So, can regulated markets save us? The evidence is mixed. States must do more to help boost and sustain investment (especially in less mature technologies than wind and solar PV), but technical groups and taxonomies won’t do this alone. Higher carbon prices will certainly help.

However, if we are going to deliver a global Green New Deal we need to consider even more radical policies like ‘Green Quantitative Easing’ (QE), combined with legally-binding timetables for fossil fuel phase-outs (the Europe Beyond Coal campaign tracks phase-outs for coal power), and significant behaviour change. 

We know that meat-rich diets (and the factory farming that supplies them), single-use plastics and single-occupancy vehicles are very carbon-intensive. So we should be moving to tax (or price) their carbon content more appropriately and fund better public transport and recycling and re-use infrastructure to enable people to avoid the worst-offending products. The question of meat-eating is obviously cultural and will require civil society pressure. A meat tax may be too far, but we should not rule it out.

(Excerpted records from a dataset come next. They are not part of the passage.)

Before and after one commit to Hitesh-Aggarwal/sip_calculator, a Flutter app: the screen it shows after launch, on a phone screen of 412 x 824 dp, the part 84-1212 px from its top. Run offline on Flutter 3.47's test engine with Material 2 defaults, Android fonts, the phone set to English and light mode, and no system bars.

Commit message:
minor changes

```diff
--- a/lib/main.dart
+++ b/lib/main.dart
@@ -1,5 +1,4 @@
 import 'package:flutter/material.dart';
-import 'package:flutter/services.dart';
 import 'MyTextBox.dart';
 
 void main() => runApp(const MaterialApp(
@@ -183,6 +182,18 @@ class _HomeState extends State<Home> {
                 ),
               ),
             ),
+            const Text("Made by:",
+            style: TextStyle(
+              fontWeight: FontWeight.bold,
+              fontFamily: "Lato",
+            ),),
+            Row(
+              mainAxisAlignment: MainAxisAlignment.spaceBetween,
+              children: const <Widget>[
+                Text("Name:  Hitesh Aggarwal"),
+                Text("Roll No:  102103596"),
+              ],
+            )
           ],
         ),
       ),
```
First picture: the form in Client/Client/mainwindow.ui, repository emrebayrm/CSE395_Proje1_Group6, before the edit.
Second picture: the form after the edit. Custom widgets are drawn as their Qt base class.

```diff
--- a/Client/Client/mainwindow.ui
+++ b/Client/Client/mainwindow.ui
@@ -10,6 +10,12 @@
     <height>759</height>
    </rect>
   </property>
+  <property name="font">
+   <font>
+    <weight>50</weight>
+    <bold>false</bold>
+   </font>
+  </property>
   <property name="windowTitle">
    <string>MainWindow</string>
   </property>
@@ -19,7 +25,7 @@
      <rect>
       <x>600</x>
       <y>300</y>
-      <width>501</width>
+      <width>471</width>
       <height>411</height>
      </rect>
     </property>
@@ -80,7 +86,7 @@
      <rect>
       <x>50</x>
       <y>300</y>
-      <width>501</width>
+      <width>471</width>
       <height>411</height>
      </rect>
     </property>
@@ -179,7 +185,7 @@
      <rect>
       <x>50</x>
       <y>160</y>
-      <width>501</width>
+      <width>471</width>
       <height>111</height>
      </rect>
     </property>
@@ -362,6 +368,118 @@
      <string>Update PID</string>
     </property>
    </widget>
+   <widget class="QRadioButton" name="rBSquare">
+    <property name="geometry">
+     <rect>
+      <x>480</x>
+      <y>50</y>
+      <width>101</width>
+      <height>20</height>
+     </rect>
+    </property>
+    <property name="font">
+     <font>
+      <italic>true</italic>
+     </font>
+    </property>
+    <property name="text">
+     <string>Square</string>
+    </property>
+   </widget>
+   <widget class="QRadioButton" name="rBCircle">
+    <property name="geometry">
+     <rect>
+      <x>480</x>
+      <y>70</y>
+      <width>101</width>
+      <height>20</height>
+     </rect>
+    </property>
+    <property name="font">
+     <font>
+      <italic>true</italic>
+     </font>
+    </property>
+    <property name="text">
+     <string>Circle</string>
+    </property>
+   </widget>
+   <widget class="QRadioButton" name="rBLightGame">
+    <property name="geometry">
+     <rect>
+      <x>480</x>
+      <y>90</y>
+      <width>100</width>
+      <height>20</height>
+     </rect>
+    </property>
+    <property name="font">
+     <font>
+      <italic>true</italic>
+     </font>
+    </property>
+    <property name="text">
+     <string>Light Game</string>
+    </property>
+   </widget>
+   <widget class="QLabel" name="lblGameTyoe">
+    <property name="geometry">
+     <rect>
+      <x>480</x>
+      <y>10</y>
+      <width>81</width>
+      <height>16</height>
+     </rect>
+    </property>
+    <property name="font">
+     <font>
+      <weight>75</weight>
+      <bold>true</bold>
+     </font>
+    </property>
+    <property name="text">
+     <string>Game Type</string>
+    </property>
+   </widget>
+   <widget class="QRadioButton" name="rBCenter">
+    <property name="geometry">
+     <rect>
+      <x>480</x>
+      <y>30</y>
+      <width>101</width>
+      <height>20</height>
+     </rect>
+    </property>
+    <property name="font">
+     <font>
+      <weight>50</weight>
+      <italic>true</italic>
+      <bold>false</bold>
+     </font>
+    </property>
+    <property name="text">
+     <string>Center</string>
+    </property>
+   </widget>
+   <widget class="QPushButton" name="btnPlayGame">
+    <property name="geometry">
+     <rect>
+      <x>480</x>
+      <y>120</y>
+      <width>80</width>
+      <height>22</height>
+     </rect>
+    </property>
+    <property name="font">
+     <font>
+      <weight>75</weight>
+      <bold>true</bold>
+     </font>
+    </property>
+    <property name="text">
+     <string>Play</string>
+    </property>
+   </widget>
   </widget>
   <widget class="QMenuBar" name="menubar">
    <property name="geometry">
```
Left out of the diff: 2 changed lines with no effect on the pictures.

On Green QE, the main idea is that a central bank would create an amount of money for the purchase of ‘green bonds’ issued by organisations to finance investment that helps us achieve our climate targets. These could include sovereign green bonds issued by governments and bought in the secondary market. The aim of classic QE is to reduce long-term interest rates, and a programme of Green QE could also do this while creating real economic value by stimulating the issuance of green bonds and reducing risks for conventional investors (especially in large-scale projects).

The Bank of England has already created £435 billion for bond buying since 2009, while the European Central Bank has created nearly €2.5 trillion since 2014. Unfortunately, there is evidence that a lot of this bond buying has served high-carbon interests. Furthermore, as is well known, while classic QE may have had the desired effect of reducing long-term interest rates, the flip side has been inflated asset prices and, therefore, growing wealth inequality. A programme of Green QE would aim to channel money into non-financial growth sectors (rather than just property markets or stock markets), and so could create a more widely shared ‘wealth effect’ at the same time as tackling climate change.

A still more radical option would be ‘Green Overt Monetary Finance’ (OMF), whereby a central bank would buy zero-interest, perpetual government bonds in the primary market in order to fund direct government spending on low carbon projects. This is currently prohibited by the Treaty of Lisbon, although a number of financial experts like Adair Turner have championed it (albeit not for climate-related reasons).

The biggest risk of OMF is that it would spiral out of control, thus fuelling hyperinflation. But in a world of sluggish growth, output gaps and ultra-low interest rates, this concern seems very distant, and at this stage we need to be weighing the risks more accurately. As the IPCC is about to illustrate, spiralling global temperatures are a much more present danger than hyperinflation. It is time for more radicalism and a real Green New Deal.